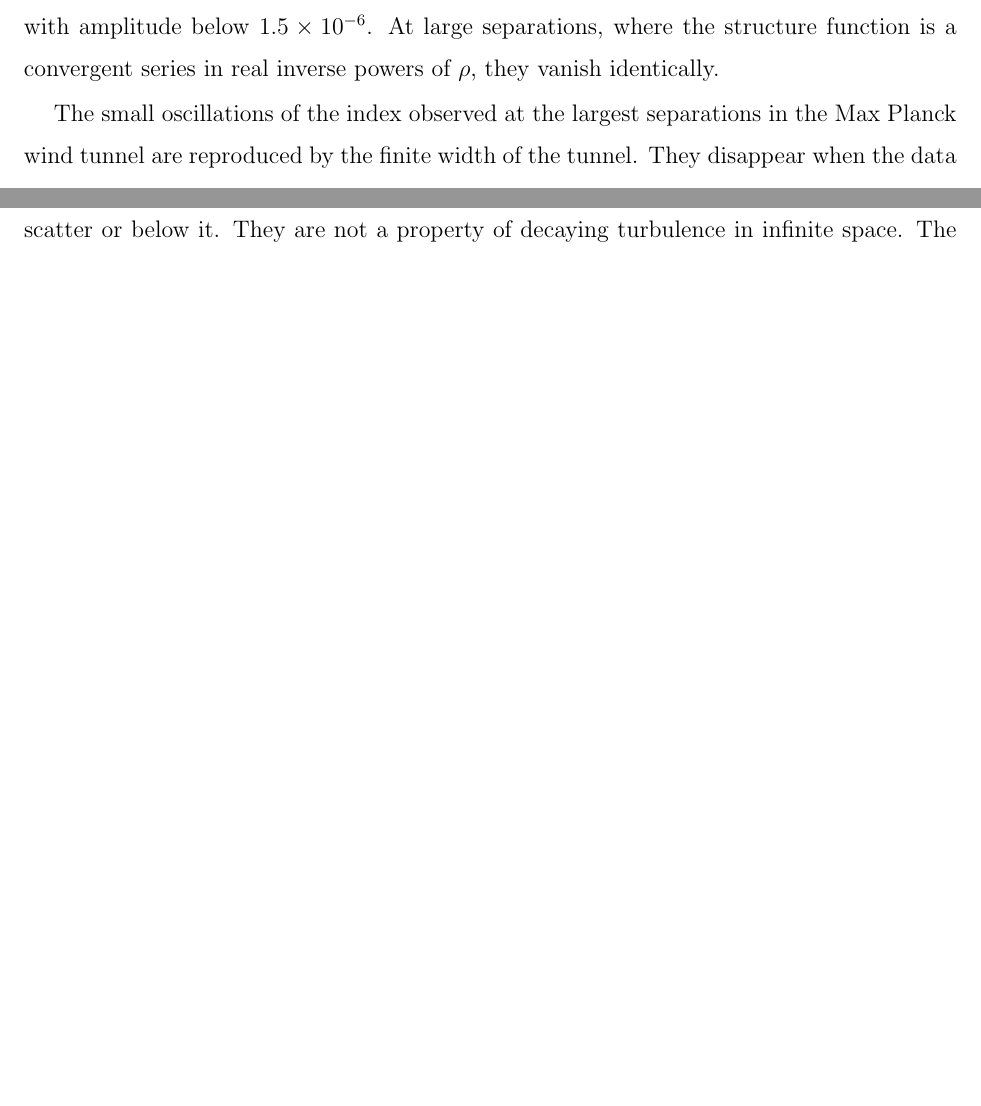
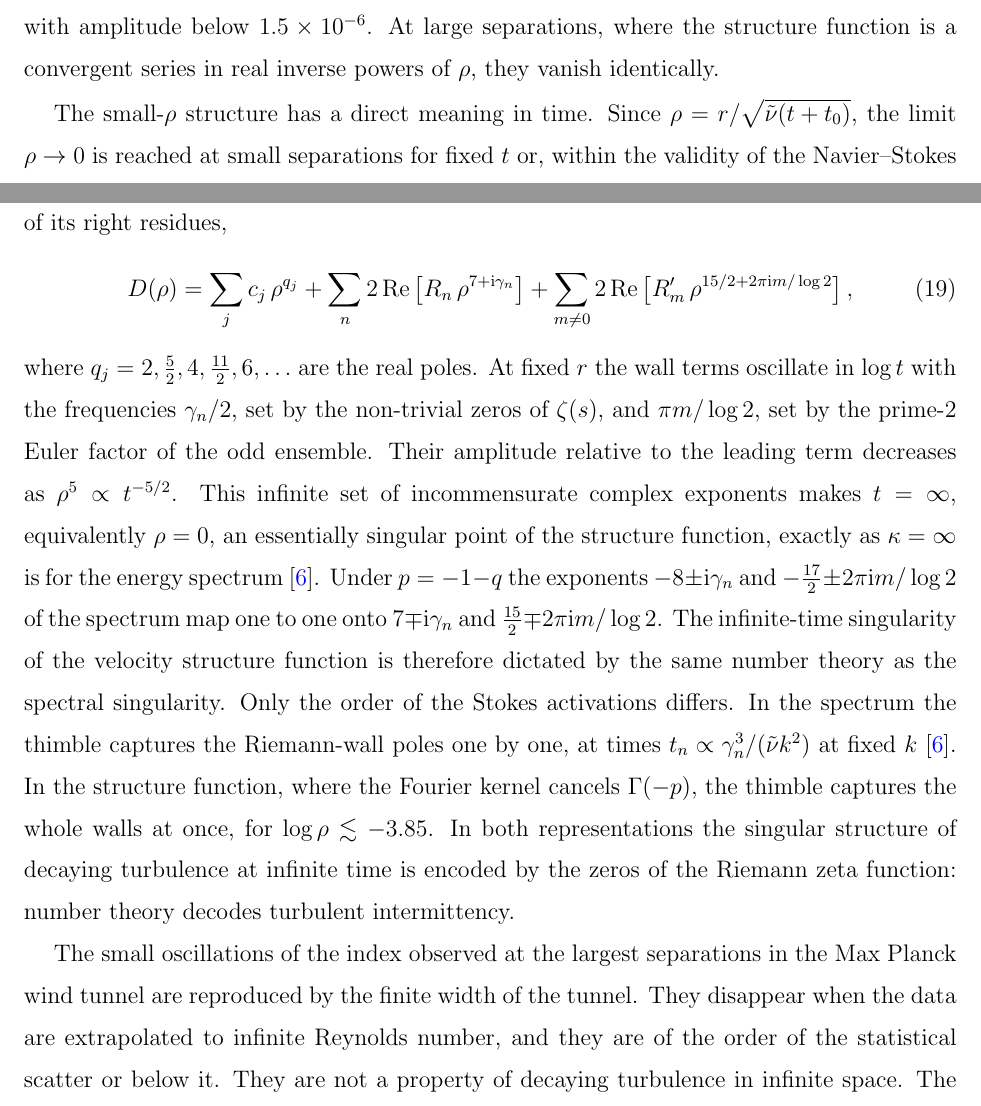
Before and after one commit to sashamigdal/LoopEquations, a LaTeX paper (Mellin/paper/paper.tex): two parts of pages 14 and 15 of 19, joined at a grey line, cut so that both start at the same text, the shorter picture padded with empty space. Compiled offline with pdfLaTeX.

Commit message:
Paper conclusions: infinite-time essential singularity of the structure function
At fixed r, rho = r/sqrt(nu~ (t+t0)) -> 0 as t -> infinity; the Riemann and
dyadic wall exponents give log-periodic oscillations in log t and make t = inf
an essential singularity, mirroring the spectral singularity under p = -1-q.
Notes that the order of Stokes activations differs from the spectrum.

Co-Authored-By: Claude Opus 5.5 <noreply@anthropic.com>
Claude-Session: https://claude.ai/code/session_019GFaX1h9JHATir6jfBSqVi

```diff
--- a/Mellin/paper/paper.tex
+++ b/Mellin/paper/paper.tex
@@ -459,6 +459,27 @@ that makes them visible in the spectrum. The index therefore has log-periodic os
 small separations, $\rho<C_{\min}$, and with amplitude below $1.5\times10^{-6}$. At large separations, where the structure
 function is a convergent series in real inverse powers of $\rho$, they vanish identically.
 
+The small-$\rho$ structure has a direct meaning in time. Since $\rho=r/\sqrt{\tilde\nu(t+t_0)}$, the limit $\rho\to0$ is
+reached at small separations for fixed $t$ or, within the validity of the Navier--Stokes description, at fixed $r$ for
+$t\to\infty$. For $\rho<C_{\min}$ the structure function is the convergent sum of its right residues,
+\begin{equation}
+    D(\rho)=\sum_j c_j\,\rho^{q_j}+\sum_{n}2\,\mathrm{Re}\left[R_n\,\rho^{7+\I\gamma_n}\right]
+    +\sum_{m\ne0}2\,\mathrm{Re}\left[R'_m\,\rho^{15/2+2\pi\I m/\log2}\right],
+    \label{eq:smallrho}
+\end{equation}
+where $q_j=2,\tfrac52,4,\tfrac{11}{2},6,\ldots$ are the real poles. At fixed $r$ the wall terms oscillate in $\log t$ with the
+frequencies $\gamma_n/2$, set by the non-trivial zeros of $\zeta(s)$, and $\pi m/\log2$, set by the prime-$2$ Euler factor of the
+odd ensemble. Their amplitude relative to the leading term decreases as $\rho^{5}\propto t^{-5/2}$. This infinite set of
+incommensurate complex exponents makes $t=\infty$, equivalently $\rho=0$, an essentially singular point of the structure
+function, exactly as $\kappa=\infty$ is for the energy spectrum~\cite{migdal2026Riemann}. Under $p=-1-q$ the exponents
+$-8\pm\I\gamma_n$ and $-\tfrac{17}{2}\pm2\pi\I m/\log2$ of the spectrum map one to one onto $7\mp\I\gamma_n$ and
+$\tfrac{15}{2}\mp2\pi\I m/\log2$. The infinite-time singularity of the velocity structure function is therefore dictated by the
+same number theory as the spectral singularity. Only the order of the Stokes activations differs. In the spectrum the thimble
+captures the Riemann-wall poles one by one, at times $t_n\propto\gamma_n^3/(\tilde\nu k^2)$ at fixed
+$k$~\cite{migdal2026Riemann}. In the structure function, where the Fourier kernel cancels $\Gamma(-p)$, the thimble captures
+the whole walls at once, for $\log\rho\lesssim-3.85$. In both representations the singular structure of decaying turbulence at
+infinite time is encoded by the zeros of the Riemann zeta function: number theory decodes turbulent intermittency.
+
 The small oscillations of the index observed at the largest separations in the Max Planck wind tunnel are reproduced by the
 finite width of the tunnel. They disappear when the data are extrapolated to infinite Reynolds number, and they are of the
 order of the statistical scatter or below it. They are not a property of decaying turbulence in infinite space. The extrapolated tail of
```
Also changed, not shown: Mellin/paper/paper.pdf.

▶ **Your task**
Wherever the string "number" shows up in the material, copy the line that holds it.

▶ **Your response**
+same number theory as the spectral singularity. Only the order of the Stokes activations differs. In the spectrum the thimble
+infinite time is encoded by the zeros of the Riemann zeta function: number theory decodes turbulent intermittency.
 finite width of the tunnel. They disappear when the data are extrapolated to infinite Reynolds number, and they are of the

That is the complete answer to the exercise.